### TASK ITEM
Each line of the data below that carries the word "tracking" needs to be copied.

Dataset items
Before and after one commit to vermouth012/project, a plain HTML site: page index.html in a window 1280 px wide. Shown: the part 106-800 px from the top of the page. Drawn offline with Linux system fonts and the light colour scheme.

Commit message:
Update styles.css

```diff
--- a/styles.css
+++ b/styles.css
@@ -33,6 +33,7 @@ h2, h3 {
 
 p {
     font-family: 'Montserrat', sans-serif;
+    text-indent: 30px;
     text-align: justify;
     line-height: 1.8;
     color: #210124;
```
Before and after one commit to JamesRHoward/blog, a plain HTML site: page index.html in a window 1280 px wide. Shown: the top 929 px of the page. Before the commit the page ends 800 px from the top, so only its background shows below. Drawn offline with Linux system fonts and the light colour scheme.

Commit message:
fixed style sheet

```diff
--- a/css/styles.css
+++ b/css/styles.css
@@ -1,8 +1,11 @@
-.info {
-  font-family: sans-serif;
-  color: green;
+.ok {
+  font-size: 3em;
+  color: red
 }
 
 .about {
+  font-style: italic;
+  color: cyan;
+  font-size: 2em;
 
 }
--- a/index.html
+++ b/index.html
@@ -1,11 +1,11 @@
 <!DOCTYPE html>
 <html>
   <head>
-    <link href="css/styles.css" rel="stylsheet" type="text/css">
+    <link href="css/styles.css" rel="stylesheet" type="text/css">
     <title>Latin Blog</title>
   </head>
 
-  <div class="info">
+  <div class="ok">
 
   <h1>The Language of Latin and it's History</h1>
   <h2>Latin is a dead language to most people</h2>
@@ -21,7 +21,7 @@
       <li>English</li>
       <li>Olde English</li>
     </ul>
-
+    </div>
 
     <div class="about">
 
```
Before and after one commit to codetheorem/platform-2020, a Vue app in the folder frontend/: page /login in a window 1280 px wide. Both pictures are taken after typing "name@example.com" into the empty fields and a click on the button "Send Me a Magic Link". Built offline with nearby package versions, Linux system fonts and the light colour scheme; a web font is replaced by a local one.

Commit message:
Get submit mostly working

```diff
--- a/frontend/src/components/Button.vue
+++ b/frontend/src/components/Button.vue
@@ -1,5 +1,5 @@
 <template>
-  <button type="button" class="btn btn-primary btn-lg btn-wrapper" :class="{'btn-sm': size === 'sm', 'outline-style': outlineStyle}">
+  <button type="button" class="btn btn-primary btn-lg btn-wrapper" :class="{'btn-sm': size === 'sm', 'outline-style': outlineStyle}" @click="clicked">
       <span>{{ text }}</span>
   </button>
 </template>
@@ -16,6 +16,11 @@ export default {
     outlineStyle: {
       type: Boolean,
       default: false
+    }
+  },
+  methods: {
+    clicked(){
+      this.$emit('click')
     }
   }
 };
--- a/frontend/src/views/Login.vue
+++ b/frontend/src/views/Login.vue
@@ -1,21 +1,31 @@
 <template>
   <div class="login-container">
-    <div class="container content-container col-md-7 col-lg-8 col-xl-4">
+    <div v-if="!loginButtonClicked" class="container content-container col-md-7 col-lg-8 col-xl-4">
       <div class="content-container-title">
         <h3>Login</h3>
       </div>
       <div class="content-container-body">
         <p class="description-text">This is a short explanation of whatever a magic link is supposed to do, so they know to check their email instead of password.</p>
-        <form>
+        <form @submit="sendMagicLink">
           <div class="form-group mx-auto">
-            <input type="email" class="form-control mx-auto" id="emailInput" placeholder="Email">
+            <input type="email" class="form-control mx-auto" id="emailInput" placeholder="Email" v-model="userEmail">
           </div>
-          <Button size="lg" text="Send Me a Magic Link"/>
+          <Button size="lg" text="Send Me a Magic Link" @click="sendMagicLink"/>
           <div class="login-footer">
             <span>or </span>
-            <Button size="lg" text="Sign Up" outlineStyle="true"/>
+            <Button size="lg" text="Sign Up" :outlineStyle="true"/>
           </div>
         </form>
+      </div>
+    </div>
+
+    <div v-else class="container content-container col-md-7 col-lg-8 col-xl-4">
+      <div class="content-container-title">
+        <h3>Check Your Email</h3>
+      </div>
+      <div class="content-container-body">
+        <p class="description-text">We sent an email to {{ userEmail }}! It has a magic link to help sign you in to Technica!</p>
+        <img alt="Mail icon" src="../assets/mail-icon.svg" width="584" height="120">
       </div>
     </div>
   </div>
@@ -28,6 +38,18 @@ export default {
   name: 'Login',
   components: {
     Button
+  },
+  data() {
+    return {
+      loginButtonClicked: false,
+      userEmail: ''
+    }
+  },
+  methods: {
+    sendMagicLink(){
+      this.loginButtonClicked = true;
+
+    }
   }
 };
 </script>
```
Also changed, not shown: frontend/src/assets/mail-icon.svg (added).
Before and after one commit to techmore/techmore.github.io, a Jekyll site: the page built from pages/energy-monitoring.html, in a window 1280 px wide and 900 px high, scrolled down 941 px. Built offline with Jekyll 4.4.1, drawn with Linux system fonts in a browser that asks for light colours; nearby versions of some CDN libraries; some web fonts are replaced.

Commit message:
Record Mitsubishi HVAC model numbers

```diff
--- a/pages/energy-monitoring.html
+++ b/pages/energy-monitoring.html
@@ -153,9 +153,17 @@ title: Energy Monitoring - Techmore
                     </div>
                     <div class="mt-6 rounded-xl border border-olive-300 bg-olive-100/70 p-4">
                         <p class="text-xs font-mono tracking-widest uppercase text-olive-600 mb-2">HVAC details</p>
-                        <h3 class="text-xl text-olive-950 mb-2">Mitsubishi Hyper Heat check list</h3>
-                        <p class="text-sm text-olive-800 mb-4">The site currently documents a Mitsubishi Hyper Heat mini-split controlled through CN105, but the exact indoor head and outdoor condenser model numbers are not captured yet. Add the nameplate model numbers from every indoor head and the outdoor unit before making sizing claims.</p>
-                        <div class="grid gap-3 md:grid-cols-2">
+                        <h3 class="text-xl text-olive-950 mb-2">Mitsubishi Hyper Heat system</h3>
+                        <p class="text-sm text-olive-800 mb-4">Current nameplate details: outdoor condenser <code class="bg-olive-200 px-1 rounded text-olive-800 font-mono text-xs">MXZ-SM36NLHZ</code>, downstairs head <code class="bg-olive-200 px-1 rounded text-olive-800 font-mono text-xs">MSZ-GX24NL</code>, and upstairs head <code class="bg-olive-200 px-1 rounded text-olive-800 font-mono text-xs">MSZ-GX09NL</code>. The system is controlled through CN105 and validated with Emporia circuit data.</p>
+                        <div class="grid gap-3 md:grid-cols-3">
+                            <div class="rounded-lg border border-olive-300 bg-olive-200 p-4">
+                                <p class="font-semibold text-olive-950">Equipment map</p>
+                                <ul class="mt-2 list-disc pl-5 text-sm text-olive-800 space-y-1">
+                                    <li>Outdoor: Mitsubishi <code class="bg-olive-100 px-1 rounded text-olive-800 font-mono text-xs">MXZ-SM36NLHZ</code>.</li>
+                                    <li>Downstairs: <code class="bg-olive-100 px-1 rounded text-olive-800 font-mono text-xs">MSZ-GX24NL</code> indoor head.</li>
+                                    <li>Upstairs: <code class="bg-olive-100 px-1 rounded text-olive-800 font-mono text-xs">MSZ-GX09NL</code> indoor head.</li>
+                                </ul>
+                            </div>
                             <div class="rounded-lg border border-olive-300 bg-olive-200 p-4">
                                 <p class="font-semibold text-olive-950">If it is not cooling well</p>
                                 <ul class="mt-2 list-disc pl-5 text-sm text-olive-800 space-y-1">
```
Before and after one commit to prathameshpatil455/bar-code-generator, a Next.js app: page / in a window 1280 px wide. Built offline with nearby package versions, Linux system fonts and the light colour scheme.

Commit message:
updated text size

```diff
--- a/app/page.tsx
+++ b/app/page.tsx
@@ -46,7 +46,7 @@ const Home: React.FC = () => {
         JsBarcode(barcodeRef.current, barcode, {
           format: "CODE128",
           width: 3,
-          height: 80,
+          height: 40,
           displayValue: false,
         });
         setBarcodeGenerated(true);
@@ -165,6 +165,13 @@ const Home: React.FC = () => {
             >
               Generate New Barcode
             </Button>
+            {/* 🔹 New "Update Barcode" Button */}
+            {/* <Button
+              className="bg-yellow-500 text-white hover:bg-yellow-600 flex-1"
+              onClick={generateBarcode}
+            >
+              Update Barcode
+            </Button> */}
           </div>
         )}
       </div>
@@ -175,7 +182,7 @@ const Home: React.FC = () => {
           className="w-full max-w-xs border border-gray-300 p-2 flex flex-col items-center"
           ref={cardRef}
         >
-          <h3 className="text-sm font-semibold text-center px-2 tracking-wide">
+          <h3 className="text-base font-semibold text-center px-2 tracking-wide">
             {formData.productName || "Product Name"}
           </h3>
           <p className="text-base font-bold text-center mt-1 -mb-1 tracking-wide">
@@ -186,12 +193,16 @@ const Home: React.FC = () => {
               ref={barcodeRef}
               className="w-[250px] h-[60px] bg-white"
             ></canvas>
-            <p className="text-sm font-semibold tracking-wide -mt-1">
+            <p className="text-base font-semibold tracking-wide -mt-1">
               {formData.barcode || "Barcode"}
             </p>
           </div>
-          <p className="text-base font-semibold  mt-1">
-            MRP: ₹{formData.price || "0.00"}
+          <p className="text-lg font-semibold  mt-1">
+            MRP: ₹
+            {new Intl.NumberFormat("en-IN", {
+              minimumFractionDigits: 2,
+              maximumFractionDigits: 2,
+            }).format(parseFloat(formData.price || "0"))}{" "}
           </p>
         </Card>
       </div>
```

### EXERCISE RESULT
                         <p class="text-xs font-mono tracking-widest uppercase text-olive-600 mb-2">HVAC details</p>
-          <h3 className="text-sm font-semibold text-center px-2 tracking-wide">
+          <h3 className="text-base font-semibold text-center px-2 tracking-wide">
           <p className="text-base font-bold text-center mt-1 -mb-1 tracking-wide">
-            <p className="text-sm font-semibold tracking-wide -mt-1">
+            <p className="text-base font-semibold tracking-wide -mt-1">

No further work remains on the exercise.